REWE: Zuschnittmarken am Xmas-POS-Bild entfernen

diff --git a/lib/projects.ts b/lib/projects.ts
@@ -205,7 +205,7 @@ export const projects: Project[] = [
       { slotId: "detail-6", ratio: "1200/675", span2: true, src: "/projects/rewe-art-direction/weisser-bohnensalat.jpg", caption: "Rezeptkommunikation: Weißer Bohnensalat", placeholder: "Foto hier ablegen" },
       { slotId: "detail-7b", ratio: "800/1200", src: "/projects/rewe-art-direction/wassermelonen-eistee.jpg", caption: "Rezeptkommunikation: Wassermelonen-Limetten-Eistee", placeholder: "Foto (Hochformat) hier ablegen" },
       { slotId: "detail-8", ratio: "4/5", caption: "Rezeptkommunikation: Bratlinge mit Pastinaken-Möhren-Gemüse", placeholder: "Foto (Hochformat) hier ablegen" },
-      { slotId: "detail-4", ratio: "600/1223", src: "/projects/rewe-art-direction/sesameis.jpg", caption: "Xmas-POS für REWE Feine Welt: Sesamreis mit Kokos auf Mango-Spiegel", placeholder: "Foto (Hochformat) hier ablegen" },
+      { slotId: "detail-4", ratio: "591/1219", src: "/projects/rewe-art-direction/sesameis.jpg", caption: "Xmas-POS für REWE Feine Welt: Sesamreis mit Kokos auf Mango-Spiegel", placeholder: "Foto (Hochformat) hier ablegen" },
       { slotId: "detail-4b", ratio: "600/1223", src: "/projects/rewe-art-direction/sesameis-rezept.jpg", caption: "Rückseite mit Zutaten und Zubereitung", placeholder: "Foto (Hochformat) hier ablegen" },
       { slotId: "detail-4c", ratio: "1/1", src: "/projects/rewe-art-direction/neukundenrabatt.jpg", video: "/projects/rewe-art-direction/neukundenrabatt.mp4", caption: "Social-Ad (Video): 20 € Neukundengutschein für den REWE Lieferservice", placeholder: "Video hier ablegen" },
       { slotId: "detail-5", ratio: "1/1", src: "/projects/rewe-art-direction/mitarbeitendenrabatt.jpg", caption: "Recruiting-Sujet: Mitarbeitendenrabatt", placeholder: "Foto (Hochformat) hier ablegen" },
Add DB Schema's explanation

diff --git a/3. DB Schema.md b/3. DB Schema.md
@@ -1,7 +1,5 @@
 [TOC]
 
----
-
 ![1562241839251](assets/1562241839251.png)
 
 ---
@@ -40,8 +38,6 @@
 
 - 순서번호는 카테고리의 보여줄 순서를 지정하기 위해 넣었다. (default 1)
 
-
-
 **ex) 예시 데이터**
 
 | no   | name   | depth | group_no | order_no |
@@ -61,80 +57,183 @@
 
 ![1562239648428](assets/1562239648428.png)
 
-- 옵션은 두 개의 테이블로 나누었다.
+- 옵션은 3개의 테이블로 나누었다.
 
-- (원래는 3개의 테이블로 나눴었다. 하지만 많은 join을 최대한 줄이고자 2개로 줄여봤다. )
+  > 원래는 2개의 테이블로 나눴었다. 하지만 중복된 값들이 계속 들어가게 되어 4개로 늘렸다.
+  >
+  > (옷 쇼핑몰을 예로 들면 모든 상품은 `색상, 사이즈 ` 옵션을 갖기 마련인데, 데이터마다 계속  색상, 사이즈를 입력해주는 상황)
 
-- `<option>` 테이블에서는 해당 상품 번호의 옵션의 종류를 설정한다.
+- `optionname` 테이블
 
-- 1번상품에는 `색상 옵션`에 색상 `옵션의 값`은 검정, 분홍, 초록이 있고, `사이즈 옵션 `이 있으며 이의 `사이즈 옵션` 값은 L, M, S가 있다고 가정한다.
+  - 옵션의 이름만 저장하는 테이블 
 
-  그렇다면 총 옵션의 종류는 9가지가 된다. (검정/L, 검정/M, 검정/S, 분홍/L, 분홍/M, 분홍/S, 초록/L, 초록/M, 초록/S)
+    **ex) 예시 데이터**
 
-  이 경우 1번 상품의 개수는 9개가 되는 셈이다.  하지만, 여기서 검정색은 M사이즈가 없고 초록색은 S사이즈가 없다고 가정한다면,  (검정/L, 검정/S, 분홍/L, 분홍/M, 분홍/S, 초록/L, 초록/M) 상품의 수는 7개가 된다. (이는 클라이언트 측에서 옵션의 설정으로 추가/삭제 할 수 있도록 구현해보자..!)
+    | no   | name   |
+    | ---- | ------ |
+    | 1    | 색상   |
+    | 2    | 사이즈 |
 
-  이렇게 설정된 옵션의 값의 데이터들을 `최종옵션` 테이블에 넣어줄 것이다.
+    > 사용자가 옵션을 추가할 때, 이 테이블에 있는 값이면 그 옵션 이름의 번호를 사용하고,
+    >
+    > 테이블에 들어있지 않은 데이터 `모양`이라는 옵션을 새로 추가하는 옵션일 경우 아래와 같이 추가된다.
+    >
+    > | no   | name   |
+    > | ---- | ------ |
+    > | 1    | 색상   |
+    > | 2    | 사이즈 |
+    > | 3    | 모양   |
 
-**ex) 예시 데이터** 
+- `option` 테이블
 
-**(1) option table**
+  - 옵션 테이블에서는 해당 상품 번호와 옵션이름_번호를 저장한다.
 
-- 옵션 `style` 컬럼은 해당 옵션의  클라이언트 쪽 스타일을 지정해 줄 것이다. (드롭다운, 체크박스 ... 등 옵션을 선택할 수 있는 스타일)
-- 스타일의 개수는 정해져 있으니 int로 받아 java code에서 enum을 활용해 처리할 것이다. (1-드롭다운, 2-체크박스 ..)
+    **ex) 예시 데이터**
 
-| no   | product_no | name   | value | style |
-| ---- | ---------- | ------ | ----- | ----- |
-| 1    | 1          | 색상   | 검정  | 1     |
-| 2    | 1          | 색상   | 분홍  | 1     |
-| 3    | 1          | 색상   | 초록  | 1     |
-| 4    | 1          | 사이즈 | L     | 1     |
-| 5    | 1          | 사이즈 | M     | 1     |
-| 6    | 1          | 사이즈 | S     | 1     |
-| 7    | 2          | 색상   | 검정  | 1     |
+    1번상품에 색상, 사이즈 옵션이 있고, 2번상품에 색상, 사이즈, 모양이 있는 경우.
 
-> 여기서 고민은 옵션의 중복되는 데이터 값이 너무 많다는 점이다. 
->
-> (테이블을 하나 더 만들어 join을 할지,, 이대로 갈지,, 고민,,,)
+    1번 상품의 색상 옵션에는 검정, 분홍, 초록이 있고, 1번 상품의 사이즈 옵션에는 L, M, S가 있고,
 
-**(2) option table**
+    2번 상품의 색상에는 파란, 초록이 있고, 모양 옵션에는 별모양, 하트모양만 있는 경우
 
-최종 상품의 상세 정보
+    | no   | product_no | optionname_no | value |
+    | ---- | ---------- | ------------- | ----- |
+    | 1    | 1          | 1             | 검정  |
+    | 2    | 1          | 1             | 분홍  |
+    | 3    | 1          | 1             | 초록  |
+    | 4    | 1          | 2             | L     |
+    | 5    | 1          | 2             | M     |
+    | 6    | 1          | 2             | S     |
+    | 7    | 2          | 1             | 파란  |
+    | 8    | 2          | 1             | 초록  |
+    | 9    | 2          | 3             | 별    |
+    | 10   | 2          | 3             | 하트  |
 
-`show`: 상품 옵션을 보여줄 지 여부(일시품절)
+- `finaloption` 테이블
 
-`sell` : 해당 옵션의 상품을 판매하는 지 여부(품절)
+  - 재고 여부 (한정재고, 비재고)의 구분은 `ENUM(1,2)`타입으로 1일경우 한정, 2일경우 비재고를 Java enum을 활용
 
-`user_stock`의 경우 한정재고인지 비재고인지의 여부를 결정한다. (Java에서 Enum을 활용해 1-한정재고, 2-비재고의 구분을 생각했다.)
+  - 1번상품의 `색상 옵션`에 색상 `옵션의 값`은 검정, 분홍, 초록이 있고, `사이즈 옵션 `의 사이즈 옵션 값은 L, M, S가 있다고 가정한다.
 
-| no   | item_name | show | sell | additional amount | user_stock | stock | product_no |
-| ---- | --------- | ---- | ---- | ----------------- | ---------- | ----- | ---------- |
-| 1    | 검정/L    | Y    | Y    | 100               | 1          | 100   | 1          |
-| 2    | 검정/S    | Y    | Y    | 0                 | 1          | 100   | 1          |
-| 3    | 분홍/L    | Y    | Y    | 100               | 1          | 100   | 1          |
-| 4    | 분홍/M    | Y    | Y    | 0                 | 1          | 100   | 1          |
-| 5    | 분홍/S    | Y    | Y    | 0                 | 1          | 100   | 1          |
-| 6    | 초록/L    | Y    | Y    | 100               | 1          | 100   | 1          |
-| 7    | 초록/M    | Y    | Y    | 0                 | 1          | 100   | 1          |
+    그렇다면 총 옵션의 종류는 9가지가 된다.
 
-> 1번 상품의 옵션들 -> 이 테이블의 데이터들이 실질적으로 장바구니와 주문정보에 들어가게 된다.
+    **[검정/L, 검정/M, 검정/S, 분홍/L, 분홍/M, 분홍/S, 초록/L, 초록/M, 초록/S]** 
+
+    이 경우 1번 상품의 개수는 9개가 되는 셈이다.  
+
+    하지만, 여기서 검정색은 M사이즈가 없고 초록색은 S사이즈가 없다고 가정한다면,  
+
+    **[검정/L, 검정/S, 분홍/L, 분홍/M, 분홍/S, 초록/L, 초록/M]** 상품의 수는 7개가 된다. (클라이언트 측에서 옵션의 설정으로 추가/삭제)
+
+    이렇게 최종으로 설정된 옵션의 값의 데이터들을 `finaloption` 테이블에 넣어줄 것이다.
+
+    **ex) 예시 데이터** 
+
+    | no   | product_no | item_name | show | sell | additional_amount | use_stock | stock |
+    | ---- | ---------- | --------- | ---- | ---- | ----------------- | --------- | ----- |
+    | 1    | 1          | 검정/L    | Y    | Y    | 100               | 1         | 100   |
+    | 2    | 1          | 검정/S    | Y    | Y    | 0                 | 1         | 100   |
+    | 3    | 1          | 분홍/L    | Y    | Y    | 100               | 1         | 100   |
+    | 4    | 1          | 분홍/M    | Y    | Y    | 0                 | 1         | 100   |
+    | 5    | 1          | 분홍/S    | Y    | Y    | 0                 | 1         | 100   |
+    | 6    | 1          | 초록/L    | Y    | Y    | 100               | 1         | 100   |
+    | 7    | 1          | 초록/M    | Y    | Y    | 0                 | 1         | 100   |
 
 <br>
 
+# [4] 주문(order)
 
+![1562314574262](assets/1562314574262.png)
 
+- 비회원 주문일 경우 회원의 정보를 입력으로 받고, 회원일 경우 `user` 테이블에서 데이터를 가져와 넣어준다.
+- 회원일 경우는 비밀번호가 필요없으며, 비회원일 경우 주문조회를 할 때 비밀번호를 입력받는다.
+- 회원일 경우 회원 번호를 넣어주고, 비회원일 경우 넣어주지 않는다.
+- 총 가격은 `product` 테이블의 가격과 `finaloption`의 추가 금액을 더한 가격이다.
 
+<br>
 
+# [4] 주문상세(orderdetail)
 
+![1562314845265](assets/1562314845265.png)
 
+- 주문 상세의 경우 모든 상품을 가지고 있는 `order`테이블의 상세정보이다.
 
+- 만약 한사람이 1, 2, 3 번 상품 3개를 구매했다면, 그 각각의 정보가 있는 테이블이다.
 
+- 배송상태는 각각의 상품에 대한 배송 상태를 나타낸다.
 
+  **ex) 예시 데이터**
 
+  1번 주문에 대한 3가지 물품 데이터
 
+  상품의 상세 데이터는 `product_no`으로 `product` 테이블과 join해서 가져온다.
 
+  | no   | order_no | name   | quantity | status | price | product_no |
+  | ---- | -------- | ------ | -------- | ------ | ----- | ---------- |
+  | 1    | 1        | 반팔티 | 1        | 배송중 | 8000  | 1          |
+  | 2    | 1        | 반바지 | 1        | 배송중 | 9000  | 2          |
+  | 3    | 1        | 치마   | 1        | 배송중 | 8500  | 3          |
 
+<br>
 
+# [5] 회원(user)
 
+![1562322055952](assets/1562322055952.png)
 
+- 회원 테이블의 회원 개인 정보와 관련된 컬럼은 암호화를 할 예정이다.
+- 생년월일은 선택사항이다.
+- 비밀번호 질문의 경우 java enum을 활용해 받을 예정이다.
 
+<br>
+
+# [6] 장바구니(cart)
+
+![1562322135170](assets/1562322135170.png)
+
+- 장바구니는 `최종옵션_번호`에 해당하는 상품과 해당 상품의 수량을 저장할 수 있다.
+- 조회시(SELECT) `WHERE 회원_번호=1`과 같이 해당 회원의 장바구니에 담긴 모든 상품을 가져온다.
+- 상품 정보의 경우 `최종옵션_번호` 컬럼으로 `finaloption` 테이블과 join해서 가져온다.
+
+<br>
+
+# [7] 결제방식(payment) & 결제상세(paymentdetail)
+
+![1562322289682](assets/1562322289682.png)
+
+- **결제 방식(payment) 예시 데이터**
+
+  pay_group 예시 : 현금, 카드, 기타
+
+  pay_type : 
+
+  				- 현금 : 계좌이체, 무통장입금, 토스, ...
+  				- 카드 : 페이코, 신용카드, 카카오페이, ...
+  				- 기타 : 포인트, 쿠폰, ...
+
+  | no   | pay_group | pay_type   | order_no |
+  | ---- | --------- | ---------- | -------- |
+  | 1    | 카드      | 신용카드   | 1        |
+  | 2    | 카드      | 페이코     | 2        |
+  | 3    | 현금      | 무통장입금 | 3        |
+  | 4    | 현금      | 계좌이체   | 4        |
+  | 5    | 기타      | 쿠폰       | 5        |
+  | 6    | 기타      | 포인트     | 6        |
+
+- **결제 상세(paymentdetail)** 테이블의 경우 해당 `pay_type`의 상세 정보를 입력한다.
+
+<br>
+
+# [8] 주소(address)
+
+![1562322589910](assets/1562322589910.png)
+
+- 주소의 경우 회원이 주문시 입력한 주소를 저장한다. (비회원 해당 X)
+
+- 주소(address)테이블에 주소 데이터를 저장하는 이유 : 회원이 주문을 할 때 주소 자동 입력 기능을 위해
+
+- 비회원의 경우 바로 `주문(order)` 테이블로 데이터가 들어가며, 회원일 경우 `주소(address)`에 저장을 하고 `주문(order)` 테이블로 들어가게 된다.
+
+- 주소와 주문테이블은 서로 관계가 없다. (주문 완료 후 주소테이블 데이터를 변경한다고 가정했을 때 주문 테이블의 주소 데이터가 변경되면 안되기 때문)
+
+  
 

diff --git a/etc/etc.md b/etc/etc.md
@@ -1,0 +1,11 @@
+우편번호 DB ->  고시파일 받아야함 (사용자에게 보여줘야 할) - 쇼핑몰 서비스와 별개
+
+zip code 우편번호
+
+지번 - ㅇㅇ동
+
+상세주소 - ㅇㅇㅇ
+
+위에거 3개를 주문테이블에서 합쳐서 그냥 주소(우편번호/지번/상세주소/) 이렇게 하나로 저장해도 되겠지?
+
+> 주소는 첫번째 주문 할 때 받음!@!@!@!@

[PROBLEM REQUIREMENTS]
Take each line above that contains "테이블로" and copy it out.

[EXERCISE SOLUTION]
-- 옵션은 두 개의 테이블로 나누었다.
+- 옵션은 3개의 테이블로 나누었다.
-- (원래는 3개의 테이블로 나눴었다. 하지만 많은 join을 최대한 줄이고자 2개로 줄여봤다. )
+  > 원래는 2개의 테이블로 나눴었다. 하지만 중복된 값들이 계속 들어가게 되어 4개로 늘렸다.
+- 비회원의 경우 바로 `주문(order)` 테이블로 데이터가 들어가며, 회원일 경우 `주소(address)`에 저장을 하고 `주문(order)` 테이블로 들어가게 된다.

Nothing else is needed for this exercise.